▸ **Work to be completed**
When you copy the material below, keep every line exact and omit the pictures.

▸ **Data extract**
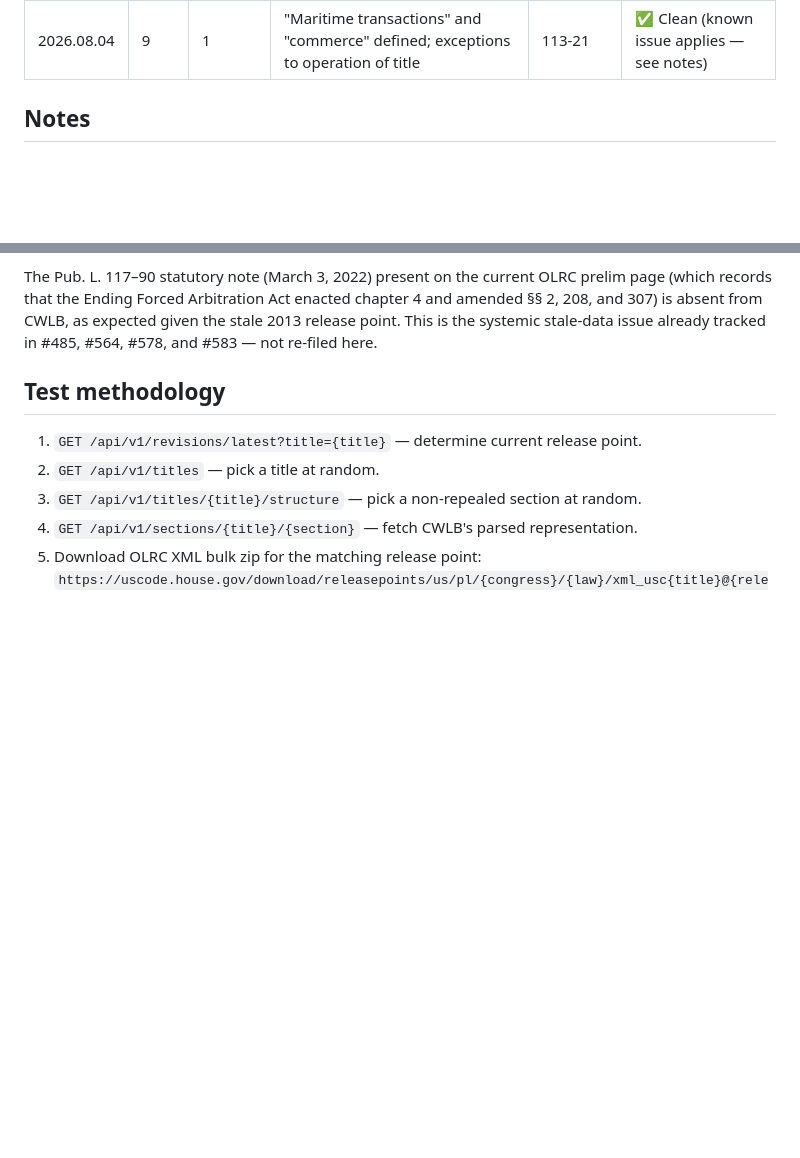
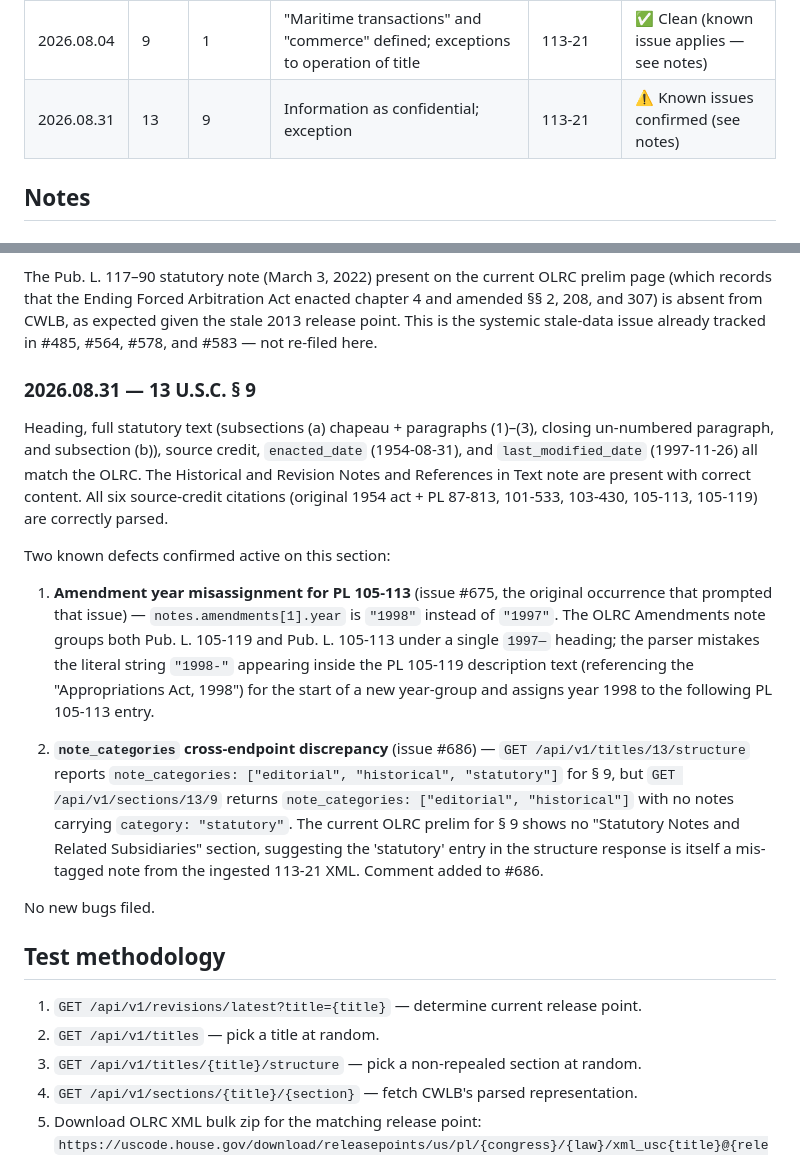
Before and after one commit to SanthoshBala/code-we-live-by, a Markdown page: docs/test-status.md, 2 parts joined by grey strips. Drawn GitHub-style; blank space fills up the shorter version.

Commit message:
chore: record daily section test for 13 U.S.C. § 9 (2026.08.31)

```diff
--- a/docs/test-status.md
+++ b/docs/test-status.md
@@ -31,6 +31,7 @@ CWLB and the OLRC XML at the stated release point.
 | 2026.08.02 | 43    | 597a    | Easements for Bull Lake Dam and Reservoir                                              | 113-21        | ✅ Clean |
 | 2026.08.03 | 17    | 107     | Limitations on exclusive rights: Fair use                                              | 113-21        | ✅ Clean (known issues confirmed — see notes) |
 | 2026.08.04 | 9     | 1       | "Maritime transactions" and "commerce" defined; exceptions to operation of title       | 113-21        | ✅ Clean (known issue applies — see notes) |
+| 2026.08.31 | 13    | 9       | Information as confidential; exception                                                 | 113-21        | ⚠️ Known issues confirmed (see notes) |
 
 ## Notes
 
@@ -187,6 +188,33 @@ and 307) is absent from CWLB, as expected given the stale 2013 release point. Th
 systemic stale-data issue already tracked in #485, #564, #578, and #583 — not re-filed here.
 
 
+### 2026.08.31 — 13 U.S.C. § 9
+
+Heading, full statutory text (subsections (a) chapeau + paragraphs (1)–(3), closing un-numbered
+paragraph, and subsection (b)), source credit, `enacted_date` (1954-08-31), and
+`last_modified_date` (1997-11-26) all match the OLRC. The Historical and Revision Notes and
+References in Text note are present with correct content. All six source-credit citations
+(original 1954 act + PL 87-813, 101-533, 103-430, 105-113, 105-119) are correctly parsed.
+
+Two known defects confirmed active on this section:
+
+1. **Amendment year misassignment for PL 105-113** (issue #675, the original occurrence
+   that prompted that issue) — `notes.amendments[1].year` is `"1998"` instead of `"1997"`.
+   The OLRC Amendments note groups both Pub. L. 105-119 and Pub. L. 105-113 under a single
+   `1997—` heading; the parser mistakes the literal string `"1998-"` appearing inside the
+   PL 105-119 description text (referencing the "Appropriations Act, 1998") for the start
+   of a new year-group and assigns year 1998 to the following PL 105-113 entry.
+
+2. **`note_categories` cross-endpoint discrepancy** (issue #686) —
+   `GET /api/v1/titles/13/structure` reports `note_categories: ["editorial", "historical", "statutory"]`
+   for § 9, but `GET /api/v1/sections/13/9` returns `note_categories: ["editorial", "historical"]`
+   with no notes carrying `category: "statutory"`. The current OLRC prelim for § 9 shows no
+   "Statutory Notes and Related Subsidiaries" section, suggesting the 'statutory' entry in
+   the structure response is itself a mis-tagged note from the ingested 113-21 XML.
+   Comment added to #686.
+
+No new bugs filed.
+
 
 ## Test methodology
 
```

▸ **Answer space**
Before and after one commit to SanthoshBala/code-we-live-by, a Markdown page: docs/test-status.md, 2 parts joined by grey strips. Drawn GitHub-style; blank space fills up the shorter version.

Commit message:
chore: record daily section test for 13 U.S.C. § 9 (2026.08.31)

```diff
--- a/docs/test-status.md
+++ b/docs/test-status.md
@@ -31,6 +31,7 @@ CWLB and the OLRC XML at the stated release point.
 | 2026.08.02 | 43    | 597a    | Easements for Bull Lake Dam and Reservoir                                              | 113-21        | ✅ Clean |
 | 2026.08.03 | 17    | 107     | Limitations on exclusive rights: Fair use                                              | 113-21        | ✅ Clean (known issues confirmed — see notes) |
 | 2026.08.04 | 9     | 1       | "Maritime transactions" and "commerce" defined; exceptions to operation of title       | 113-21        | ✅ Clean (known issue applies — see notes) |
+| 2026.08.31 | 13    | 9       | Information as confidential; exception                                                 | 113-21        | ⚠️ Known issues confirmed (see notes) |
 
 ## Notes
 
@@ -187,6 +188,33 @@ and 307) is absent from CWLB, as expected given the stale 2013 release point. Th
 systemic stale-data issue already tracked in #485, #564, #578, and #583 — not re-filed here.
 
 
+### 2026.08.31 — 13 U.S.C. § 9
+
+Heading, full statutory text (subsections (a) chapeau + paragraphs (1)–(3), closing un-numbered
+paragraph, and subsection (b)), source credit, `enacted_date` (1954-08-31), and
+`last_modified_date` (1997-11-26) all match the OLRC. The Historical and Revision Notes and
+References in Text note are present with correct content. All six source-credit citations
+(original 1954 act + PL 87-813, 101-533, 103-430, 105-113, 105-119) are correctly parsed.
+
+Two known defects confirmed active on this section:
+
+1. **Amendment year misassignment for PL 105-113** (issue #675, the original occurrence
+   that prompted that issue) — `notes.amendments[1].year` is `"1998"` instead of `"1997"`.
+   The OLRC Amendments note groups both Pub. L. 105-119 and Pub. L. 105-113 under a single
+   `1997—` heading; the parser mistakes the literal string `"1998-"` appearing inside the
+   PL 105-119 description text (referencing the "Appropriations Act, 1998") for the start
+   of a new year-group and assigns year 1998 to the following PL 105-113 entry.
+
+2. **`note_categories` cross-endpoint discrepancy** (issue #686) —
+   `GET /api/v1/titles/13/structure` reports `note_categories: ["editorial", "historical", "statutory"]`
+   for § 9, but `GET /api/v1/sections/13/9` returns `note_categories: ["editorial", "historical"]`
+   with no notes carrying `category: "statutory"`. The current OLRC prelim for § 9 shows no
+   "Statutory Notes and Related Subsidiaries" section, suggesting the 'statutory' entry in
+   the structure response is itself a mis-tagged note from the ingested 113-21 XML.
+   Comment added to #686.
+
+No new bugs filed.
+
 
 ## Test methodology
 
```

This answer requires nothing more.